16 March 2023

Mars 2004 (2)

We did a little bit of sightseeing when our friend Sue was here for a week in March 2004, but not a lot. I think we just didn't want to drive around a lot. Sue had visited the Loire Valley in the year 2000. We stayed close to Saint-Aignan. These are some of the sights we did see. Not one was farther than 25 miles from our house.

Château de la Bourdaisière                     Château d'Amboise            

Our "château" from across the Renaudière vineyard outside Saint-Aignan

Château de Montpoupon                     Château de Saint-Aignan

15 March 2023

Mars 2004 (1)

It was the middle of March in 2004 and it was our first spring season in Saint-Aignan — we had moved into our house in June 2003. Would that all months of March would have at least a few days like this. Not so much this year...

The ornamental cherry tree in front of the house was in full bloom. This year, we're still waiting. Our dog Collette, 12 years old at the time, was learning to appreciate the vineyard and going for walks without a leash.

Our friend Sue had come from Madrid, where she was spending a few months in a Spanish-language program, to spend a week in Saint-Aignan.

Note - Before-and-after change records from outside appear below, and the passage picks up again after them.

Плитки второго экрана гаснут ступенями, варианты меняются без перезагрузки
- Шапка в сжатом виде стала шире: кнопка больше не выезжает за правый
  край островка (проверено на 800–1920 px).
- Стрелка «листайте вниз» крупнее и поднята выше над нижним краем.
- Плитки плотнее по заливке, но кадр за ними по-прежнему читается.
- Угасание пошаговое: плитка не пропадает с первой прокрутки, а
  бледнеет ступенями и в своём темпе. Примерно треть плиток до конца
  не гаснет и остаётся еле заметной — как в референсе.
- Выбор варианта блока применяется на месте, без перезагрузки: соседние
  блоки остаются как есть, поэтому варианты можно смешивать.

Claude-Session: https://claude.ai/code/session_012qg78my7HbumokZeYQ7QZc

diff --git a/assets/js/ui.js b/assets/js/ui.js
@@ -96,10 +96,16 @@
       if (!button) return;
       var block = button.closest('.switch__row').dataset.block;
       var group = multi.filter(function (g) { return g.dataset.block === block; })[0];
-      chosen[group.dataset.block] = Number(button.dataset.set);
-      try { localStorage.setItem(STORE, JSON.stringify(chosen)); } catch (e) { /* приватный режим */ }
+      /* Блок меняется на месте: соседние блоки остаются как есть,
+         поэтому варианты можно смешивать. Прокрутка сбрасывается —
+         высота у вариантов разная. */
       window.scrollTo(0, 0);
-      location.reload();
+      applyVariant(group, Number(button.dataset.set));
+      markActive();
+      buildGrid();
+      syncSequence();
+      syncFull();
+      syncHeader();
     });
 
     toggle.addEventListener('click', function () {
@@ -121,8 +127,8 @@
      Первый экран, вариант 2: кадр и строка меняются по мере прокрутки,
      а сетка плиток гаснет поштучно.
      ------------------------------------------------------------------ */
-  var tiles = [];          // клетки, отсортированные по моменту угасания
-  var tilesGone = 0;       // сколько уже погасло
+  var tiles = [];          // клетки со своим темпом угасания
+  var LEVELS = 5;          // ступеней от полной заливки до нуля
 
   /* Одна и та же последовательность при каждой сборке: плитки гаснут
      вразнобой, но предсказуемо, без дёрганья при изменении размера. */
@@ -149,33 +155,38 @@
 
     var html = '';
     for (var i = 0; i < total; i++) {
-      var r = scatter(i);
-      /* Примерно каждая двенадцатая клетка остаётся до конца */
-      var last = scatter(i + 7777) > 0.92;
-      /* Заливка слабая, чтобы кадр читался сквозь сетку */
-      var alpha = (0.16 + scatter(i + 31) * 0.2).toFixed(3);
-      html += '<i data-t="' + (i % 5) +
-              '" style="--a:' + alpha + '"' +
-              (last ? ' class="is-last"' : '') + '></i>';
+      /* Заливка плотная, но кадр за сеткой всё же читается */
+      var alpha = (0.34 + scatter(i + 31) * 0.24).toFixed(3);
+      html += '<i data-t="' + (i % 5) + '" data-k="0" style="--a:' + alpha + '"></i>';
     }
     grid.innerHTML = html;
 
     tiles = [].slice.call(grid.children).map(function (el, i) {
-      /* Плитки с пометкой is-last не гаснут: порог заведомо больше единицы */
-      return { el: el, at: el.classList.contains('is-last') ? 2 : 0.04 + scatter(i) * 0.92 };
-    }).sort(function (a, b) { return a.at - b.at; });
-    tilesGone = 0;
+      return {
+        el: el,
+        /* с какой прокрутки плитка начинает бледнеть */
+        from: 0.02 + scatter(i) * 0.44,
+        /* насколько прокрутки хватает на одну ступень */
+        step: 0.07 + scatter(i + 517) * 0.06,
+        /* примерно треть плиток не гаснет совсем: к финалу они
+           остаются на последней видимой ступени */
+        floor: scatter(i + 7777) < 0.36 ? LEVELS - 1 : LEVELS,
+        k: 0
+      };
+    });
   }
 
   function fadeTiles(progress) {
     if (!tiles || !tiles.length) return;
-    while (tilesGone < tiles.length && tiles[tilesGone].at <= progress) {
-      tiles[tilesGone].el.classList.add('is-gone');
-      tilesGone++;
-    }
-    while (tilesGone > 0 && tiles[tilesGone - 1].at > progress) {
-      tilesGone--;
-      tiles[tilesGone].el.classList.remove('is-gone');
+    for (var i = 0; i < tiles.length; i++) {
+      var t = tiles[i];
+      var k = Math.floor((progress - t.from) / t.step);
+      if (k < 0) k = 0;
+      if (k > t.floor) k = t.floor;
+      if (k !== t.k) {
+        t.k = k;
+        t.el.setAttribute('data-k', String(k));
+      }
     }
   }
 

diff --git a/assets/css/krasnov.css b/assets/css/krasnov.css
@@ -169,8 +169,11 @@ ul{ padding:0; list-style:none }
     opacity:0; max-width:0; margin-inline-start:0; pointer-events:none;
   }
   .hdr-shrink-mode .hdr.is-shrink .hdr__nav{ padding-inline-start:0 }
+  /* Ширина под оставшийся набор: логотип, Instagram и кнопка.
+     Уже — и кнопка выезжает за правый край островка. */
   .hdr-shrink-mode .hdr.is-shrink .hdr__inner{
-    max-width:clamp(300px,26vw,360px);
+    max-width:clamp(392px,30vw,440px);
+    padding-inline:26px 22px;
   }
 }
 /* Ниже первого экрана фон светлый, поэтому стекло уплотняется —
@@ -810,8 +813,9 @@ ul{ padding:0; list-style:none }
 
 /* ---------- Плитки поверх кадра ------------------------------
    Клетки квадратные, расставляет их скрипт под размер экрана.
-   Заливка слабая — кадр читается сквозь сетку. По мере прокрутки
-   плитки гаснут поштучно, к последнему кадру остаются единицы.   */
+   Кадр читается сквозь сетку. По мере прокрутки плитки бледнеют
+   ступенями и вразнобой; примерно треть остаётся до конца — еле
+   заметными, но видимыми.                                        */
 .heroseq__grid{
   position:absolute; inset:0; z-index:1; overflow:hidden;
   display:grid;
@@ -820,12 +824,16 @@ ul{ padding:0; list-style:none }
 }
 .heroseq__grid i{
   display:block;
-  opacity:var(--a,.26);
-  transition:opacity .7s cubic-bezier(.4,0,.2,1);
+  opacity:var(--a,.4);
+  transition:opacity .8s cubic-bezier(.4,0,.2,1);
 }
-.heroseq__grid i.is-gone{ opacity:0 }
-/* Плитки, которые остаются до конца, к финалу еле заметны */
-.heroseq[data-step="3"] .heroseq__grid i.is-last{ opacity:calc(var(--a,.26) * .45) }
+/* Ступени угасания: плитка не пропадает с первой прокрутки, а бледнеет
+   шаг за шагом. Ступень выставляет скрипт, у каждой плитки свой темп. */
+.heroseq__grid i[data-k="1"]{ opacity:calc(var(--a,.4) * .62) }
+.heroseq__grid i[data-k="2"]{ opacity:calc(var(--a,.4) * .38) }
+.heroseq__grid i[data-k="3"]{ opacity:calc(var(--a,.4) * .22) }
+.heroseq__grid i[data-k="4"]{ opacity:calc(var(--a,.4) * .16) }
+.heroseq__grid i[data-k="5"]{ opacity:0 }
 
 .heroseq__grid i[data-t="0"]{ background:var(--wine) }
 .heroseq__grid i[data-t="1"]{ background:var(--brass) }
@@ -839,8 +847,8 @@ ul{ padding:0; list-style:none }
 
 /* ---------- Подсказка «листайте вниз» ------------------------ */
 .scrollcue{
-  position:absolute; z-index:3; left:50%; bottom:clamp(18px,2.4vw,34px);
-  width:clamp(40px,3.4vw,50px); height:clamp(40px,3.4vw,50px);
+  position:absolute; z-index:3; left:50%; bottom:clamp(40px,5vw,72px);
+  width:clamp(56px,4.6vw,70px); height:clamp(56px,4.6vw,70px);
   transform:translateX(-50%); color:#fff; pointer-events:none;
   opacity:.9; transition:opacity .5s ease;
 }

We were able to enjoy food, drink, and sunshine out in the back yard

The water level in the Cher river was fairly high, and it was primrose season in the yard and in the local open-air markets. We had never experienced March in Saint-Aignan before.

14 March 2023

« Dos » de cabillaud au beurre blanc

Cabillaud [kah-bee-yoh] is French for cod or codfish. Dos [doh] is "the back" as in "dorsal" — but what is the dorsal part of the codfish called in English? Some translations I've seen just call it the fillet or filet. Others call it the "cod loin" or cod loin filet. It's a thick slab of white fish flesh that is boneless and easy to cook. It's not necessarily easy to get the cod filet out of the pan that you've cooked it in, however. It tends to fall apart when it's cooked.

In one of Jacques Pépin's books, Happy Cooking! (1994), there's a recipe for "codfish flakes" — Jacques writes that he likes scrod, haddock, and pollock but his favorite member of this family of fishes is cod, especially when it is presented in thick, heavy white fillets. "Cod fillets tend to separate into beautiful flakes as they cook," he adds.

I decided to cook the dos de cabillaud in a steamer. First I steamed some little potatoes and some broccoli florets. I kept them in a warm oven while the fish steamed.

To flavor the fish and vegetables, I made what is called un beurre blanc — a butter sauce made with white wine, either vinegar or lemon juice, butter, and fresh herbs (parsley or tarragon). I added capers this time. There's a recipe for beurre blanc in this post of mine from a few years ago.